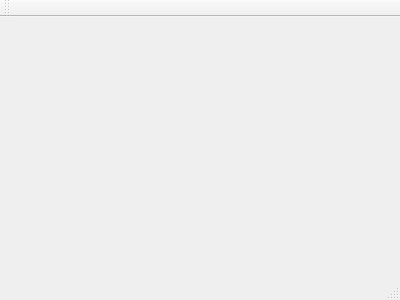
ARPA-SIMC/provami, file provamimainwindow.ui: the form before one commit.
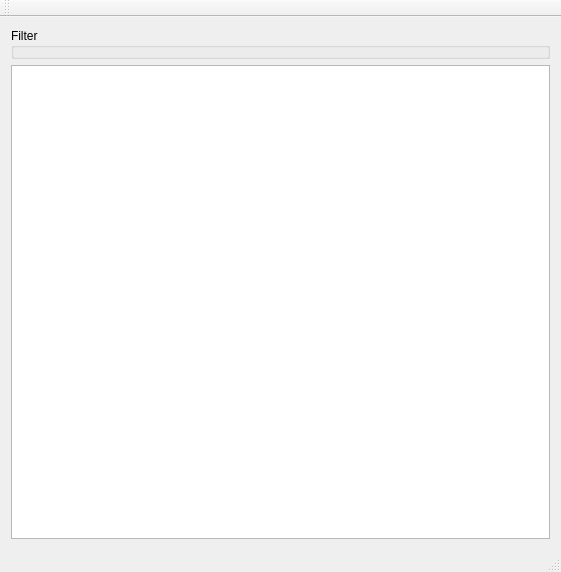
The form after the commit.

Commit message: Added initial data model class

```diff
--- a/provamimainwindow.ui
+++ b/provamimainwindow.ui
@@ -1,24 +1,56 @@
 <ui version="4.0">
  <class>ProvamiMainWindow</class>
- <widget class="QMainWindow" name="ProvamiMainWindow" >
-  <property name="geometry" >
+ <widget class="QMainWindow" name="ProvamiMainWindow">
+  <property name="geometry">
    <rect>
     <x>0</x>
     <y>0</y>
-    <width>400</width>
-    <height>300</height>
+    <width>561</width>
+    <height>572</height>
    </rect>
   </property>
   <property name="windowTitle" >
    <string>ProvamiMainWindow</string>
   </property>
-  <widget class="QMenuBar" name="menuBar" />
-  <widget class="QToolBar" name="mainToolBar" />
-  <widget class="QWidget" name="centralWidget" />
-  <widget class="QStatusBar" name="statusBar" />
+  <widget class="QWidget" name="centralWidget">
+   <layout class="QVBoxLayout" name="verticalLayout_4">
+    <item>
+     <widget class="QGroupBox" name="groupBox">
+      <property name="title">
+       <string>Filter</string>
+      </property>
+     </widget>
+    </item>
+    <item>
+     <widget class="QTableView" name="results">
+      <attribute name="verticalHeaderVisible">
+       <bool>false</bool>
+      </attribute>
+     </widget>
+    </item>
+   </layout>
+  </widget>
+  <widget class="QMenuBar" name="menuBar">
+   <property name="geometry">
+    <rect>
+     <x>0</x>
+     <y>0</y>
+     <width>561</width>
+     <height>22</height>
+    </rect>
+   </property>
+  </widget>
+  <widget class="QToolBar" name="mainToolBar">
+   <attribute name="toolBarArea">
+    <enum>TopToolBarArea</enum>
+   </attribute>
+   <attribute name="toolBarBreak">
+    <bool>false</bool>
+   </attribute>
+  </widget>
+  <widget class="QStatusBar" name="statusBar"/>
  </widget>
- <layoutDefault spacing="6" margin="11" />
- <pixmapfunction></pixmapfunction>
+ <layoutdefault spacing="6" margin="11"/>
  <resources/>
  <connections/>
 </ui>
```
Left out of the diff: 3 changed lines with no effect on the pictures. The commit also changes 3 other files.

## Task objective
Working through the data above, find every line holding "QWidget" and copy it.

## The completed task
-  <widget class="QWidget" name="centralWidget" />
+  <widget class="QWidget" name="centralWidget">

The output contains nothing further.